Spine Conditions – Spinal Stenosis

Spinal stenosis is a medical condition, most often in adults over 50 years old, where the back wall of the spinal canal begins to degenerate. This will result in severe pain and discomfort. Your upper spine consists of a network of ligaments and discs that cushion your vertebrae from the forces of gravity and compression.

What Causes Spinal Stenosis?

Spinal stenosis can occur as a result of a variety of causes. Among these causes are injuries to your disc that causes it to shift forward (herniated disc), spinal stenosis surgery, tumors, herniated spinal discs, and poor posture. When one of these causes occurs, the result is often a herniated disc or spinal stenosis. In addition to the above-mentioned causes, there are other less common causes such as degenerative bone diseases, tumors or infections, and spinal stenosis caused by age.

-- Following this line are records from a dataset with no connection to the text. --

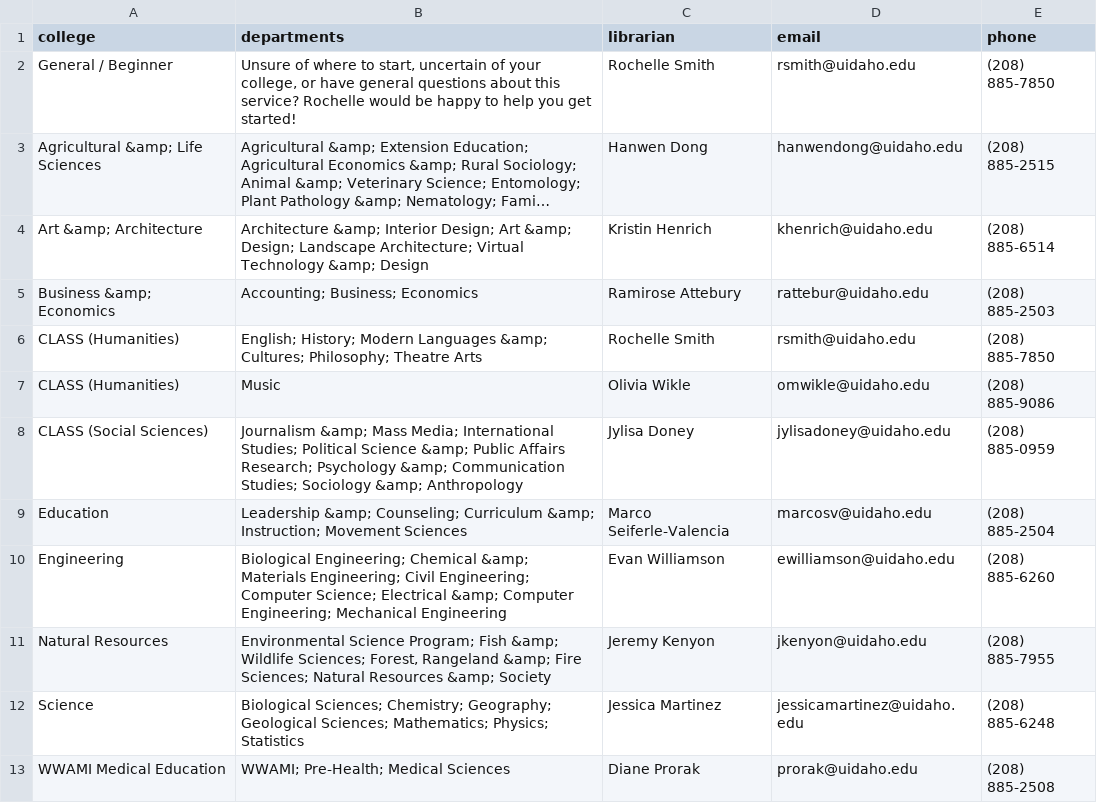
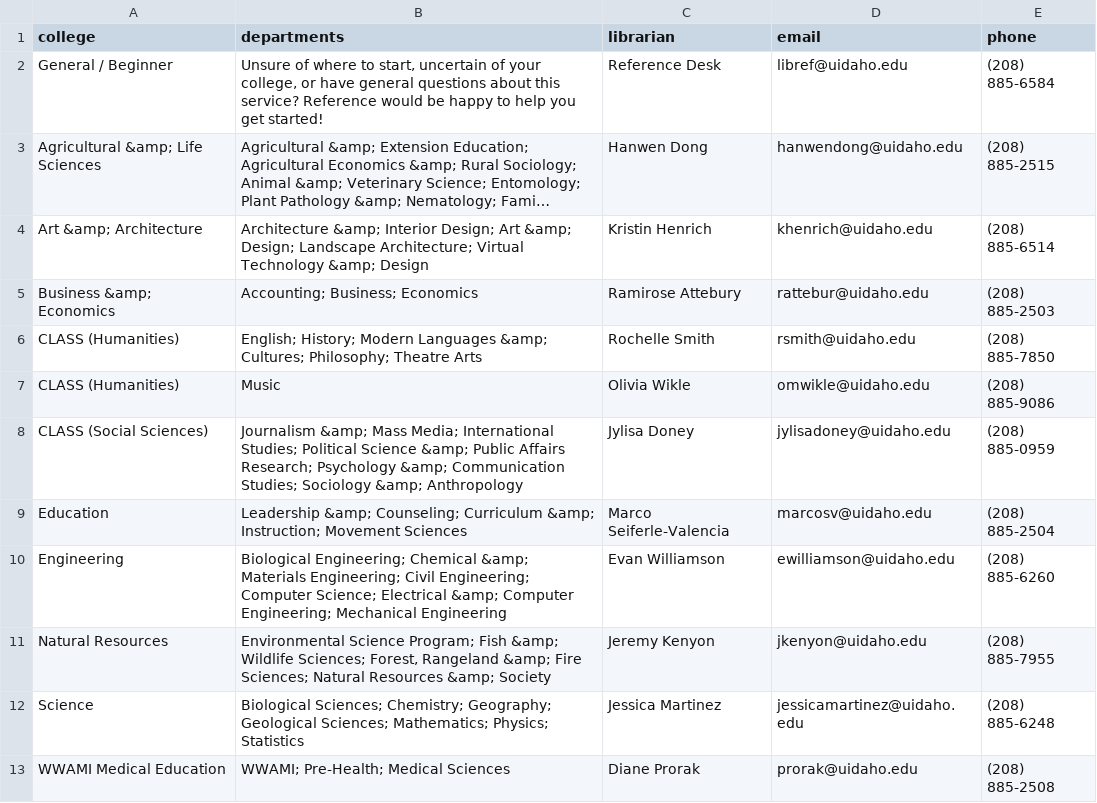
Before and after one commit to uidaholib/main-web-redesign_draft, a CSV file: _data/about_liaisons.csv, drawn as a sheet; long unchanged cells end in …; the diff names each change by its address in the sheet, - before the commit and + after, or states it on an @@ line.

Commit message:
change general liaison contacts to libref

```diff
--- a/_data/about_liaisons.csv
+++ b/_data/about_liaisons.csv
-B2 (departments): …this service? Rochelle would be…
+B2 (departments): …this service? Reference would be…
-C2 (librarian): Rochelle Smith
+C2 (librarian): Reference Desk
-D2 (email): rsmith@uidaho.edu
+D2 (email): libref@uidaho.edu
-E2 (phone): (208) 885-7850
+E2 (phone): (208) 885-6584
```
Also changed, not shown: 2 other files.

Spinal stenosis causes vary greatly depending on the severity of the condition. If you have spinal stenosis, you may experience extreme pain in your lower back and neck. The pain will be caused by pressure against the discs. In some cases, even the muscles and ligaments in your upper body could be affected as well. You may also experience numbness, tingling, or weakness at the point of contact.

Spinal stenosis causes will often involve several factors. For example, if the disc becomes narrowed and the bone around it becomes weak or degenerated, you may experience more problems with pain. If the bone has become dislocated and the nerves that control your leg are now located near the spinal bones, you may also experience numbness and weakness.

Spinal Stenosis Treatment

If you experience spinal stenosis symptoms, you should immediately contact your doctor to discuss treatment options. Spinal stenosis surgery, also called laminectomy, can correct many problems associated with this condition. Laminectomy surgery can loosen and reposition the spinal discs that form stenosis around the spine. This allows for better blood flow, thus reducing the risk of infection.

Spinal stenosis options include physical therapy, chiropractic care, exercise and other forms of spinal stenosis treatment options. Exercise is often the first spinal stenosis treatment that most people think of. It can help improve your ability to cope with pain and strengthen your lower back muscles. Some people with spinal stenosis will use a spinal stenosis splint, either while sleeping or while standing.

Spine support devices can also be used to reduce pain. These devices, like a chair, are designed to keep your spine in place. This can provide a temporary relief from pain. They can also help prevent further damage to the discs and vertebrae that can happen from improper sitting and sleeping positions.

In some cases, spinal stenosis splints and chairs can be worn permanently to reduce pain and reduce the risk of more serious complications. Spine splints and other spinal support devices have been approved by the FDA as a safe treatment for spinal stenosis. They can provide pain relief for years.

Spinal Stenosis Surgery

Spinal stenosis surgery is the most common treatment used to treat stenosis. Most patients find that laminectomy is the best treatment option, but other procedures such as laminectomy and/or disk replacement are also used. If your condition is severe, additional surgery may be necessary.

Because spinal stenosis causes compression of the spinal cord, the affected spinal discs, and cervical discs can become more easily damaged and inflamed. This condition can lead to arthritis and other degenerative conditions.

Non-Surgical Treatment Options

Non-surgical treatment can often reduce inflammation and help the healing of the discs and cervical discs. This can help decrease the risks of developing more serious health problems as a result of spinal stenosis. Chiropractic care, for example, can also help you manage pain and improve muscle strength.

In the majority of cases, spinal stenosis treatment options include conservative treatments and surgery. You will likely need to undergo tests and evaluations before deciding on the right treatment option for you.

If you think you have spinal stenosis, you should contact a doctor for further diagnosis and treatment as soon as possible. To learn more about spinal stenosis treatments, call Minimally Invasive Neurosurgery of Texas today!